In the run up to the polls that year, there had been strong lobbying for the National Alliance of Kenya (NAK) to pick a neutral candidate from outside the orbit of the Democratic Party (DP), Ford Kenya and National Party of Kenya (NPK) in what could have seen the fronting of a different candidate other than Mr Kibaki.
The name floated, according to notes by a Cabinet minister who served in the Kibaki government was then National Council of Churches of Kenya chief executive Rev Mutava Musyimi, the former Gachoka MP.
The other alternative, strongly backed by Ford People’s Simeon Nyachae, was to select the NAK candidate through a primary contest. But the physical presence of Mr Kibaki, backed by strong lobbying by Ms Ngilu of NPK and Mr Kijana Wamalwa (Ford Kenya), carried the day.
The late Nyachae stormed out of the arrangement and ran his own campaign, which saw him come a distant third after Mr Kibaki and President Kenyatta.
Jubilee Party vice-chairman David Murathe said that in the end, the separate groups are expected to culminate into one outfit they hope to ride on to victory.
“Expect Jubilee, ODM and One Kenya Alliance to be on the same side when the elections are called.
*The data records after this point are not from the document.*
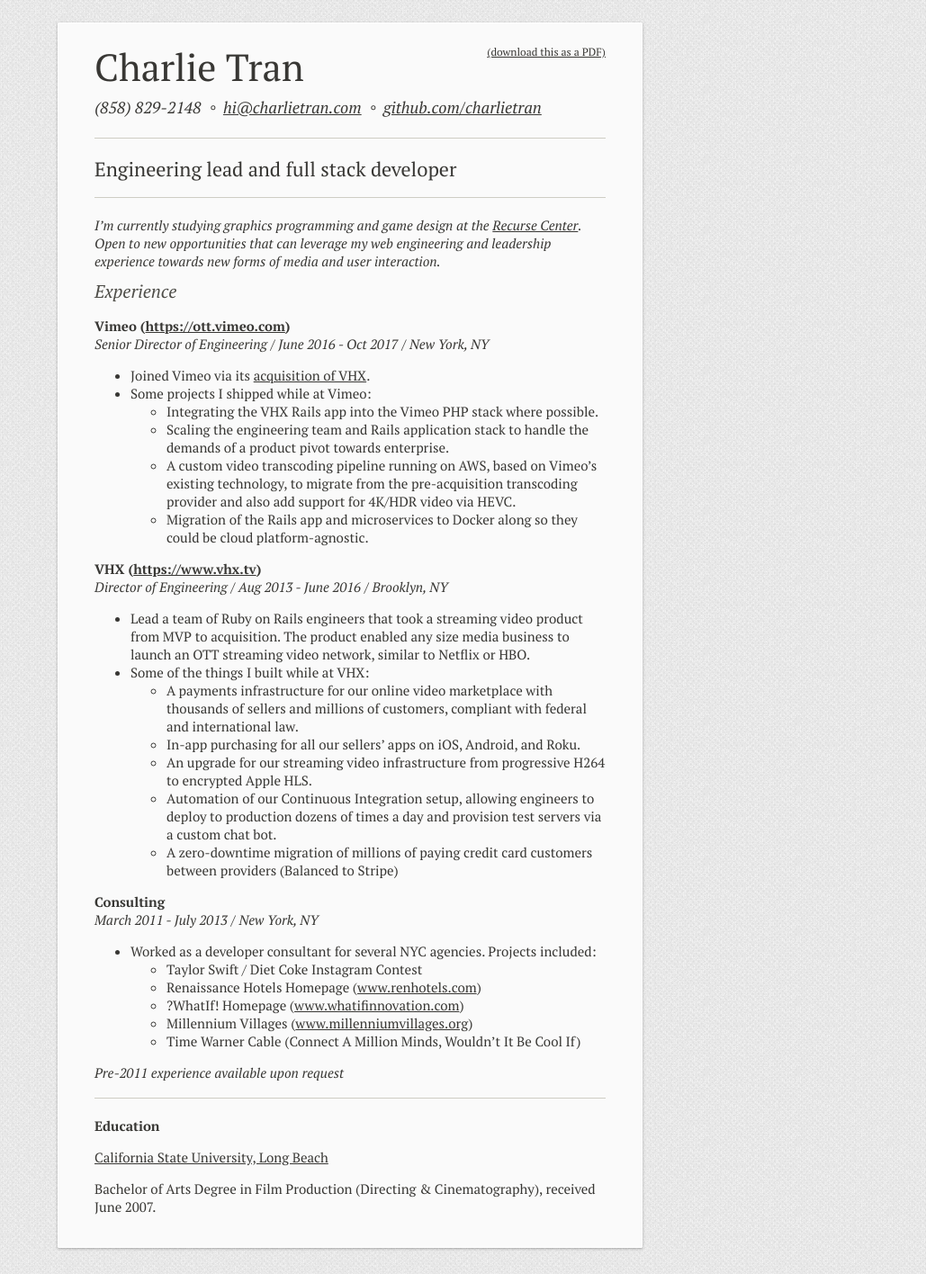
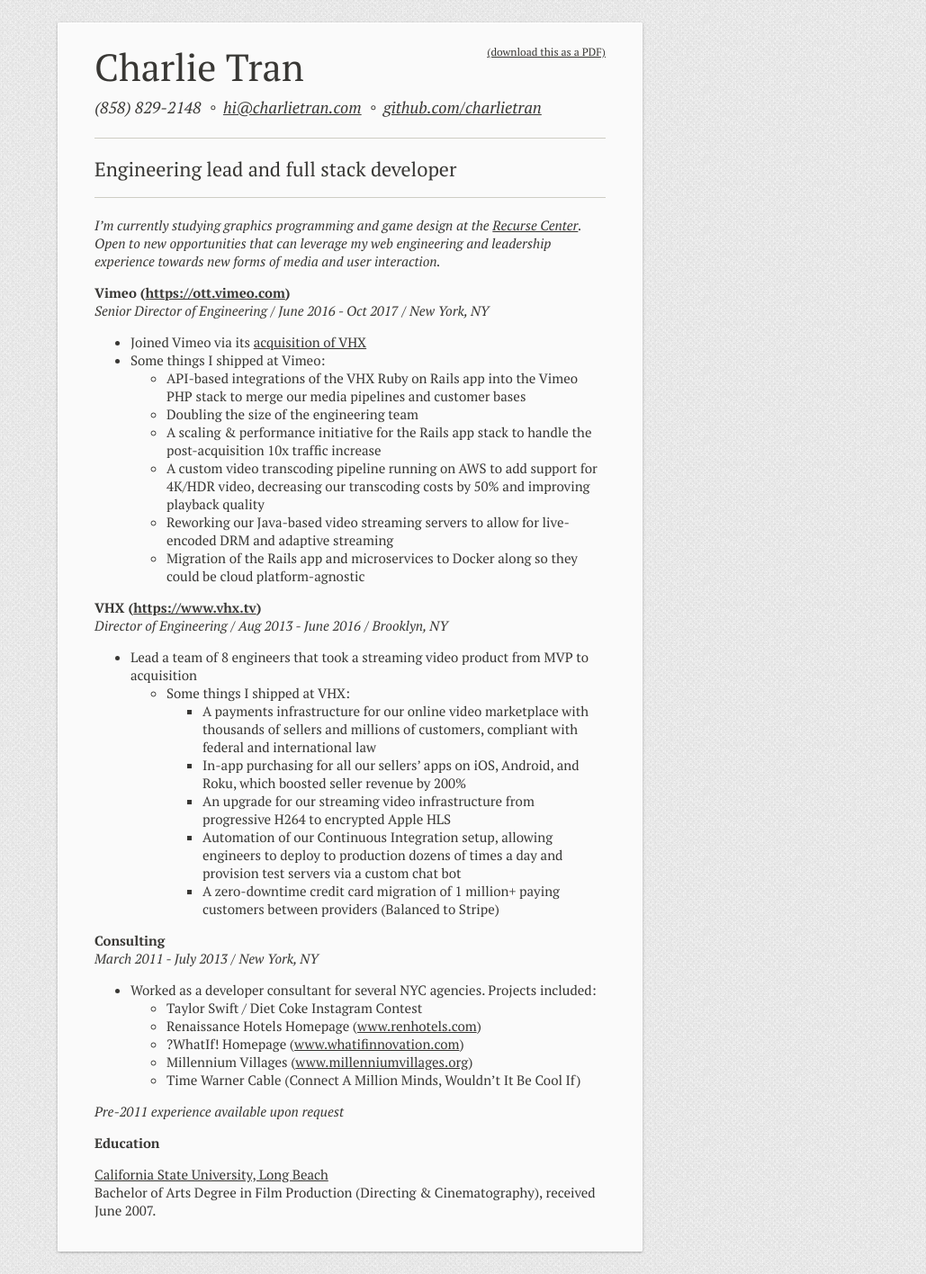
Before and after one commit to charlietran/charlietran.github.io, a Jekyll site: the page built from resume.md, in a window 1280 px wide. Shown: the whole page at 90% size, without its empty margins (251-1280 px from the left). Built offline with Jekyll 4.4.1, drawn with Linux system fonts in a browser that asks for light colours.

Commit message:
Add metrics to resume

```diff
--- a/assets/resume_style.scss
+++ b/assets/resume_style.scss
@@ -146,6 +146,9 @@
   margin-top: 15px;
   font-size: 18px;
   font-style: italic;
+  @media print {
+    a { text-decoration: none; }
+  }
 }
 
 #person_contact_info {margin-top: 5px;}
--- a/resume.md
+++ b/resume.md
@@ -7,40 +7,41 @@
 my web engineering and leadership experience towards new forms of media and
 user interaction.*
 
-<h2 class="section_heading">Experience</h2>
 **Vimeo ([https://ott.vimeo.com](https://ott.vimeo.com))**
 *Senior Director of Engineering / June 2016 - Oct 2017 / New York, NY*
 
 
-* Joined Vimeo via its [acquisition of VHX](https://www.theverge.com/2016/5/2/11554434/vimeo-acquires-vhx).
-* Some projects I shipped while at Vimeo:
-  * Integrating the VHX Rails app into the Vimeo PHP stack where possible.
-  * Scaling the engineering team and Rails application stack to handle the
-    demands of a product pivot towards enterprise.
-  * A custom video transcoding pipeline running on AWS, based on Vimeo's
-    existing technology, to migrate from the pre-acquisition transcoding
-    provider and also add support for 4K/HDR video via HEVC.
+* Joined Vimeo via its [acquisition of VHX](https://www.theverge.com/2016/5/2/11554434/vimeo-acquires-vhx)
+* Some things I shipped at Vimeo:
+  * API-based integrations of the VHX Ruby on Rails app into the Vimeo PHP stack
+    to merge our media pipelines and customer bases
+  * Doubling the size of the engineering team
+  * A scaling & performance initiative for the Rails app stack to handle the
+    post-acquisition 10x traffic increase
+  * A custom video transcoding pipeline running on AWS to add support for 4K/HDR
+    video, decreasing our transcoding costs by 50% and improving playback quality
+  * Reworking our Java-based video streaming servers to allow for live-encoded
+    DRM and adaptive streaming
   * Migration of the Rails app and microservices to Docker along so they could
-    be cloud platform-agnostic.
+    be cloud platform-agnostic
 
 **VHX ([https://www.vhx.tv](https://www.vhx.tv))**
 *Director of Engineering / Aug 2013 - June 2016 / Brooklyn, NY*
 
-
-* Lead a team of Ruby on Rails engineers that took a streaming video product
-  from MVP to acquisition. The product enabled any size media business to launch
-  an OTT streaming video network, similar to Netflix or HBO.
-* Some of the things I built while at VHX:
+* Lead a team of 8 engineers that took a streaming video product from MVP to
+  acquisition
+  * Some things I shipped at VHX:
     * A payments infrastructure for our online video marketplace with thousands
       of sellers and millions of customers, compliant with federal and
-      international law.
-    * In-app purchasing for all our sellers' apps on iOS, Android, and Roku.
+      international law
+    * In-app purchasing for all our sellers' apps on iOS, Android, and Roku,
+      which boosted seller revenue by 200%
     * An upgrade for our streaming video infrastructure from progressive H264 to
-      encrypted Apple HLS.
+      encrypted Apple HLS
     * Automation of our Continuous Integration setup, allowing engineers to
       deploy to production dozens of times a day and provision test servers via
-      a custom chat bot.
-    * A zero-downtime migration of millions of paying credit card customers
+      a custom chat bot
+    * A zero-downtime credit card migration of 1 million+ paying customers
       between providers (Balanced to Stripe)
 
 **Consulting**
@@ -55,11 +56,8 @@
 
 *Pre-2011 experience available upon request*
 
-* * *
-
 **Education**
 
 [California State University, Long Beach](http://www.csulb.edu)
-
 Bachelor of Arts Degree in Film Production (Directing &amp; Cinematography),
 received June 2007.
```
Also changed, not shown: Gemfile.lock, 1 other file.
The work the President and his political friends are putting in place will soon show. Our opponents are in for a rude shock,” Mr Murathe, a confidante of the President said.
Other key leaders such as governors Alfred Mutua (Machakos), Ms Ngilu (Kitui), Kivutha Kibwana (Makueni), Wickliffe Oparanya (Kakamega) and Hassan Joho (Mombasa)are part of the team.
DP Ruto is reaching out to the same players, promising them plum positions in his government.
Senator Wetang’ula’s name has consistently been bandied as being on the verge of working with the DP but he denies it. “That is stranger than fiction. If I make any political step, I make it public. I am not double-faced.”
The second in command is also said to have made overtures to Mr Mudavadi as a possible running mate,but the ANC boss says he has his eyes firmly trained on the presidency.
An inclusive Kenya
A leading strategist in Dr Ruto’s camp said they are eagerly awaiting the dissolution of Nasa to pave way for alliance building with its principals.
President Kenyatta’s efforts to bring what used to be the opposition together were jolted by the High Court ruling that “stopped reggae”, the Building Bridges Initiative (BBI) led by him and Mr Odinga to amend the constitution.
The BBI was to, among other things, expand the Executive branch of government by re-introducing the positions of a prime minister and two deputies, which would make it easy to create the super alliance.
If the constitution will not be changed, observers say building the new outfit will run into problems on how to share out positions.
Kanu Secretary-General Nick Salat yesterday said that BBI or no BBI, talks on an all-inclusive alliance to be launched before the next elections were progressing on well.
“In the event we run out of time through the BBI, we will set aside our individual ambitions and form one formidable force. We all agree that the present arrangement has no room for all of us, that’s why we wanted BBI. But time is of essence. Unity is key for those of us who have decided that an inclusive Kenya is conducive for all of us. Efforts are being put in place to ensure we do not disintegrate,” he said.
If the push comes to fruition, it will add another chapter to the short shelf life of parties and alliances in the country.
In this context, they are referred to as special purpose vehicles, which are abandoned as soon as the short-term objectives are achieved.
In the run up to the 2017 General Election, President Kenyatta and Dr Ruto led 12 other parties into closing shop to join Jubilee. The idea was to come up with a national party, which they rode on to win both the presidency and majority seats in Parliament.
But no sooner had they won power than they were plunged into internal strife, largely accelerated by the political truce (Handshake) the President reached with Mr Odinga.